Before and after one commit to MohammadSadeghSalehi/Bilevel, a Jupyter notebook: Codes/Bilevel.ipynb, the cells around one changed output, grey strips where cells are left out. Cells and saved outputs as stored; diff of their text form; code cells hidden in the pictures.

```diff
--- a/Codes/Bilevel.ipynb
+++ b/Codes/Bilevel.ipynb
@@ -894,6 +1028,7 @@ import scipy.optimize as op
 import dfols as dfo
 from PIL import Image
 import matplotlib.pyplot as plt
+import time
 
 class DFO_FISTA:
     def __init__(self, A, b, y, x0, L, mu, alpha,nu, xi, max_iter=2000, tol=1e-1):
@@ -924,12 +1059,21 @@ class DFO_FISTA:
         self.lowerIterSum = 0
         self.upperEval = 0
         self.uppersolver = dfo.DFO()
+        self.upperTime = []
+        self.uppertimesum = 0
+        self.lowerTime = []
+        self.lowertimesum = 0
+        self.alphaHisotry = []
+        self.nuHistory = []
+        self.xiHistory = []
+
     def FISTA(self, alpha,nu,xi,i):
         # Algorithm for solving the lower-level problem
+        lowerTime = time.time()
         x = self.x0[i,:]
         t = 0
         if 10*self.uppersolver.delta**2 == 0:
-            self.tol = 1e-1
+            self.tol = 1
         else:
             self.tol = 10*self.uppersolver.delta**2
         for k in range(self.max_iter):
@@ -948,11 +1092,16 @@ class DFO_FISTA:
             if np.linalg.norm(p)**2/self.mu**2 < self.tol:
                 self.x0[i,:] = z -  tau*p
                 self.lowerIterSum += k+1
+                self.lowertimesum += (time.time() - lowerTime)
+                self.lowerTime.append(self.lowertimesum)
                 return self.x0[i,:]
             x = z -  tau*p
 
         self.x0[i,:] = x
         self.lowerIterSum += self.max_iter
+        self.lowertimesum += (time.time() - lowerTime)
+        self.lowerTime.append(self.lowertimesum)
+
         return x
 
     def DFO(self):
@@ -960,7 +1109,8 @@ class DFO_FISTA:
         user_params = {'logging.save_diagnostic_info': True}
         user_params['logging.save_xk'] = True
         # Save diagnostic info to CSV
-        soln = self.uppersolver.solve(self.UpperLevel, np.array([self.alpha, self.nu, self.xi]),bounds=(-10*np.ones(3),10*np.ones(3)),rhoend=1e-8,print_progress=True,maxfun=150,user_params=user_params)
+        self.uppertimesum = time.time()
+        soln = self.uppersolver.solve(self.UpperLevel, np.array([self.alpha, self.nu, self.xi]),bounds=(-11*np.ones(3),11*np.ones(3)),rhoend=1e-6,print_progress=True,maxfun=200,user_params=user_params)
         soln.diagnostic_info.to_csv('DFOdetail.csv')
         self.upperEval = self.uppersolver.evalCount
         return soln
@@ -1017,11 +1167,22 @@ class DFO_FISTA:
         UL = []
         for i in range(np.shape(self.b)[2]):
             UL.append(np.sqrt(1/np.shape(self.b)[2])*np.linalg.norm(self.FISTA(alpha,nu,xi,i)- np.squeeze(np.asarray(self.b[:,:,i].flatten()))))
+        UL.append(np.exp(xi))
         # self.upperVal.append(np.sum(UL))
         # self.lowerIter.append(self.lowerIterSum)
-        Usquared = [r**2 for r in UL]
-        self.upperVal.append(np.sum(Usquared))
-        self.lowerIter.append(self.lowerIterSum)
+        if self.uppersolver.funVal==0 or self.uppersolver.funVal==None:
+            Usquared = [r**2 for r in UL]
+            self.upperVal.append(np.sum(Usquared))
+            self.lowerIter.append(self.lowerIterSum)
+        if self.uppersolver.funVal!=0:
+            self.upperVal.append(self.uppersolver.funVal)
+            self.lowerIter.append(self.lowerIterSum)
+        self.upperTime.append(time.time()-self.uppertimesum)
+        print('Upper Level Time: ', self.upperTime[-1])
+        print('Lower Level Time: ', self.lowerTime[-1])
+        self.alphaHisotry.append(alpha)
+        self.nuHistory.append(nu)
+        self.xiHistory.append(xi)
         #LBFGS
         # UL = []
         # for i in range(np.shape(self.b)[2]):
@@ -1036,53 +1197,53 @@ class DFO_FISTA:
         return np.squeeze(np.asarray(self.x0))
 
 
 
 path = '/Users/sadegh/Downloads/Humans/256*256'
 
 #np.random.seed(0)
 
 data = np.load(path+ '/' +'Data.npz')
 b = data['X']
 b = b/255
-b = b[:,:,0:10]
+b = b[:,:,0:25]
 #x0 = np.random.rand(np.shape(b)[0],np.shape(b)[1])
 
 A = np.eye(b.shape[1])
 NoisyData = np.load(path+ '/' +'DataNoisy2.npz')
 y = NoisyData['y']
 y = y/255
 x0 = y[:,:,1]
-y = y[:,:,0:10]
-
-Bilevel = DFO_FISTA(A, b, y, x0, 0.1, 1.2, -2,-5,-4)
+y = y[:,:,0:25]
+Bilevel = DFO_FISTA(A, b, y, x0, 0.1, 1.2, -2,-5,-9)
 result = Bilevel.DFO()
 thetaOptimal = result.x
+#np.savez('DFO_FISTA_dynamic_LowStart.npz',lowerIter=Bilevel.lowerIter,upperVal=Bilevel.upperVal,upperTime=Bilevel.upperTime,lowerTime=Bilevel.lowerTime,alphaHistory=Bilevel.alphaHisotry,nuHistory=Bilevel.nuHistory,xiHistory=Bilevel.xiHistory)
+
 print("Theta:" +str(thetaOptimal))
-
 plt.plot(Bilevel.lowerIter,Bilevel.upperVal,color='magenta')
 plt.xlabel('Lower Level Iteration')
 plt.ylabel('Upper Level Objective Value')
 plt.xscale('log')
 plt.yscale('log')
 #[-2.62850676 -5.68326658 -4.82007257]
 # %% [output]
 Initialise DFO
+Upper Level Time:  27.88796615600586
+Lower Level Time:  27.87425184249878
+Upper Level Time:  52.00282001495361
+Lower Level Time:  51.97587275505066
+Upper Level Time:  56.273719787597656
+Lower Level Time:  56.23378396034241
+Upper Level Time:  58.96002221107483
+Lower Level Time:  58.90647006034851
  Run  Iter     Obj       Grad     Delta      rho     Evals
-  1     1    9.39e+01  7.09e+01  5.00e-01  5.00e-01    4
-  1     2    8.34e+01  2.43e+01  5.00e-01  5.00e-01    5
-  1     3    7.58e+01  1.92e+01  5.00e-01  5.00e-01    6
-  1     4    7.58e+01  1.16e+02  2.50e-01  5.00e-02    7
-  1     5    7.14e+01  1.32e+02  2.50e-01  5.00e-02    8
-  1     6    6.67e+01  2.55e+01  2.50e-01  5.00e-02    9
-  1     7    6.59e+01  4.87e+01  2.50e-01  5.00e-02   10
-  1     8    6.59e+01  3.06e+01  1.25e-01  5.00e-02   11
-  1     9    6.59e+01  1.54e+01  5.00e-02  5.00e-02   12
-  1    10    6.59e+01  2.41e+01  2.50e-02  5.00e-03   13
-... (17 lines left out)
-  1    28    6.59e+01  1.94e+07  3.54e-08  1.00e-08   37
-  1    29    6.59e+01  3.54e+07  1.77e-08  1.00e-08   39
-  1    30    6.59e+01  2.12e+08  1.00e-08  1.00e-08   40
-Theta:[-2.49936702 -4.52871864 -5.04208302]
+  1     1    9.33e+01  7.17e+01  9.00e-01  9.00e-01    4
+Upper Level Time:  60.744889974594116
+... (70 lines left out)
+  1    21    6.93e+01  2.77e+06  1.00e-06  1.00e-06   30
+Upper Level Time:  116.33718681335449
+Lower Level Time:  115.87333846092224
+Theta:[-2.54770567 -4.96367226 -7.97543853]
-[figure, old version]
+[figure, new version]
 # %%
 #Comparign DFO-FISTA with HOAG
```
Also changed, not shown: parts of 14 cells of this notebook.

## YOUR INSTRUCTIONS
Every line must be copied exactly as it stands above.

## WRITTEN RESPONSE
Before and after one commit to MohammadSadeghSalehi/Bilevel, a Jupyter notebook: Codes/Bilevel.ipynb, the cells around one changed output, grey strips where cells are left out. Cells and saved outputs as stored; diff of their text form; code cells hidden in the pictures.

```diff
--- a/Codes/Bilevel.ipynb
+++ b/Codes/Bilevel.ipynb
@@ -894,6 +1028,7 @@ import scipy.optimize as op
 import dfols as dfo
 from PIL import Image
 import matplotlib.pyplot as plt
+import time
 
 class DFO_FISTA:
     def __init__(self, A, b, y, x0, L, mu, alpha,nu, xi, max_iter=2000, tol=1e-1):
@@ -924,12 +1059,21 @@ class DFO_FISTA:
         self.lowerIterSum = 0
         self.upperEval = 0
         self.uppersolver = dfo.DFO()
+        self.upperTime = []
+        self.uppertimesum = 0
+        self.lowerTime = []
+        self.lowertimesum = 0
+        self.alphaHisotry = []
+        self.nuHistory = []
+        self.xiHistory = []
+
     def FISTA(self, alpha,nu,xi,i):
         # Algorithm for solving the lower-level problem
+        lowerTime = time.time()
         x = self.x0[i,:]
         t = 0
         if 10*self.uppersolver.delta**2 == 0:
-            self.tol = 1e-1
+            self.tol = 1
         else:
             self.tol = 10*self.uppersolver.delta**2
         for k in range(self.max_iter):
@@ -948,11 +1092,16 @@ class DFO_FISTA:
             if np.linalg.norm(p)**2/self.mu**2 < self.tol:
                 self.x0[i,:] = z -  tau*p
                 self.lowerIterSum += k+1
+                self.lowertimesum += (time.time() - lowerTime)
+                self.lowerTime.append(self.lowertimesum)
                 return self.x0[i,:]
             x = z -  tau*p
 
         self.x0[i,:] = x
         self.lowerIterSum += self.max_iter
+        self.lowertimesum += (time.time() - lowerTime)
+        self.lowerTime.append(self.lowertimesum)
+
         return x
 
     def DFO(self):
@@ -960,7 +1109,8 @@ class DFO_FISTA:
         user_params = {'logging.save_diagnostic_info': True}
         user_params['logging.save_xk'] = True
         # Save diagnostic info to CSV
-        soln = self.uppersolver.solve(self.UpperLevel, np.array([self.alpha, self.nu, self.xi]),bounds=(-10*np.ones(3),10*np.ones(3)),rhoend=1e-8,print_progress=True,maxfun=150,user_params=user_params)
+        self.uppertimesum = time.time()
+        soln = self.uppersolver.solve(self.UpperLevel, np.array([self.alpha, self.nu, self.xi]),bounds=(-11*np.ones(3),11*np.ones(3)),rhoend=1e-6,print_progress=True,maxfun=200,user_params=user_params)
         soln.diagnostic_info.to_csv('DFOdetail.csv')
         self.upperEval = self.uppersolver.evalCount
         return soln
@@ -1017,11 +1167,22 @@ class DFO_FISTA:
         UL = []
         for i in range(np.shape(self.b)[2]):
             UL.append(np.sqrt(1/np.shape(self.b)[2])*np.linalg.norm(self.FISTA(alpha,nu,xi,i)- np.squeeze(np.asarray(self.b[:,:,i].flatten()))))
+        UL.append(np.exp(xi))
         # self.upperVal.append(np.sum(UL))
         # self.lowerIter.append(self.lowerIterSum)
-        Usquared = [r**2 for r in UL]
-        self.upperVal.append(np.sum(Usquared))
-        self.lowerIter.append(self.lowerIterSum)
+        if self.uppersolver.funVal==0 or self.uppersolver.funVal==None:
+            Usquared = [r**2 for r in UL]
+            self.upperVal.append(np.sum(Usquared))
+            self.lowerIter.append(self.lowerIterSum)
+        if self.uppersolver.funVal!=0:
+            self.upperVal.append(self.uppersolver.funVal)
+            self.lowerIter.append(self.lowerIterSum)
+        self.upperTime.append(time.time()-self.uppertimesum)
+        print('Upper Level Time: ', self.upperTime[-1])
+        print('Lower Level Time: ', self.lowerTime[-1])
+        self.alphaHisotry.append(alpha)
+        self.nuHistory.append(nu)
+        self.xiHistory.append(xi)
         #LBFGS
         # UL = []
         # for i in range(np.shape(self.b)[2]):
@@ -1036,53 +1197,53 @@ class DFO_FISTA:
         return np.squeeze(np.asarray(self.x0))
 
 
 
 path = '/Users/sadegh/Downloads/Humans/256*256'
 
 #np.random.seed(0)
 
 data = np.load(path+ '/' +'Data.npz')
 b = data['X']
 b = b/255
-b = b[:,:,0:10]
+b = b[:,:,0:25]
 #x0 = np.random.rand(np.shape(b)[0],np.shape(b)[1])
 
 A = np.eye(b.shape[1])
 NoisyData = np.load(path+ '/' +'DataNoisy2.npz')
 y = NoisyData['y']
 y = y/255
 x0 = y[:,:,1]
-y = y[:,:,0:10]
-
-Bilevel = DFO_FISTA(A, b, y, x0, 0.1, 1.2, -2,-5,-4)
+y = y[:,:,0:25]
+Bilevel = DFO_FISTA(A, b, y, x0, 0.1, 1.2, -2,-5,-9)
 result = Bilevel.DFO()
 thetaOptimal = result.x
+#np.savez('DFO_FISTA_dynamic_LowStart.npz',lowerIter=Bilevel.lowerIter,upperVal=Bilevel.upperVal,upperTime=Bilevel.upperTime,lowerTime=Bilevel.lowerTime,alphaHistory=Bilevel.alphaHisotry,nuHistory=Bilevel.nuHistory,xiHistory=Bilevel.xiHistory)
+
 print("Theta:" +str(thetaOptimal))
-
 plt.plot(Bilevel.lowerIter,Bilevel.upperVal,color='magenta')
 plt.xlabel('Lower Level Iteration')
 plt.ylabel('Upper Level Objective Value')
 plt.xscale('log')
 plt.yscale('log')
 #[-2.62850676 -5.68326658 -4.82007257]
 # %% [output]
 Initialise DFO
+Upper Level Time:  27.88796615600586
+Lower Level Time:  27.87425184249878
+Upper Level Time:  52.00282001495361
+Lower Level Time:  51.97587275505066
+Upper Level Time:  56.273719787597656
+Lower Level Time:  56.23378396034241
+Upper Level Time:  58.96002221107483
+Lower Level Time:  58.90647006034851
  Run  Iter     Obj       Grad     Delta      rho     Evals
-  1     1    9.39e+01  7.09e+01  5.00e-01  5.00e-01    4
-  1     2    8.34e+01  2.43e+01  5.00e-01  5.00e-01    5
-  1     3    7.58e+01  1.92e+01  5.00e-01  5.00e-01    6
-  1     4    7.58e+01  1.16e+02  2.50e-01  5.00e-02    7
-  1     5    7.14e+01  1.32e+02  2.50e-01  5.00e-02    8
-  1     6    6.67e+01  2.55e+01  2.50e-01  5.00e-02    9
-  1     7    6.59e+01  4.87e+01  2.50e-01  5.00e-02   10
-  1     8    6.59e+01  3.06e+01  1.25e-01  5.00e-02   11
-  1     9    6.59e+01  1.54e+01  5.00e-02  5.00e-02   12
-  1    10    6.59e+01  2.41e+01  2.50e-02  5.00e-03   13
-... (17 lines left out)
-  1    28    6.59e+01  1.94e+07  3.54e-08  1.00e-08   37
-  1    29    6.59e+01  3.54e+07  1.77e-08  1.00e-08   39
-  1    30    6.59e+01  2.12e+08  1.00e-08  1.00e-08   40
-Theta:[-2.49936702 -4.52871864 -5.04208302]
+  1     1    9.33e+01  7.17e+01  9.00e-01  9.00e-01    4
+Upper Level Time:  60.744889974594116
+... (70 lines left out)
+  1    21    6.93e+01  2.77e+06  1.00e-06  1.00e-06   30
+Upper Level Time:  116.33718681335449
+Lower Level Time:  115.87333846092224
+Theta:[-2.54770567 -4.96367226 -7.97543853]
-[figure, old version]
+[figure, new version]
 # %%
 #Comparign DFO-FISTA with HOAG
```
Also changed, not shown: parts of 14 cells of this notebook.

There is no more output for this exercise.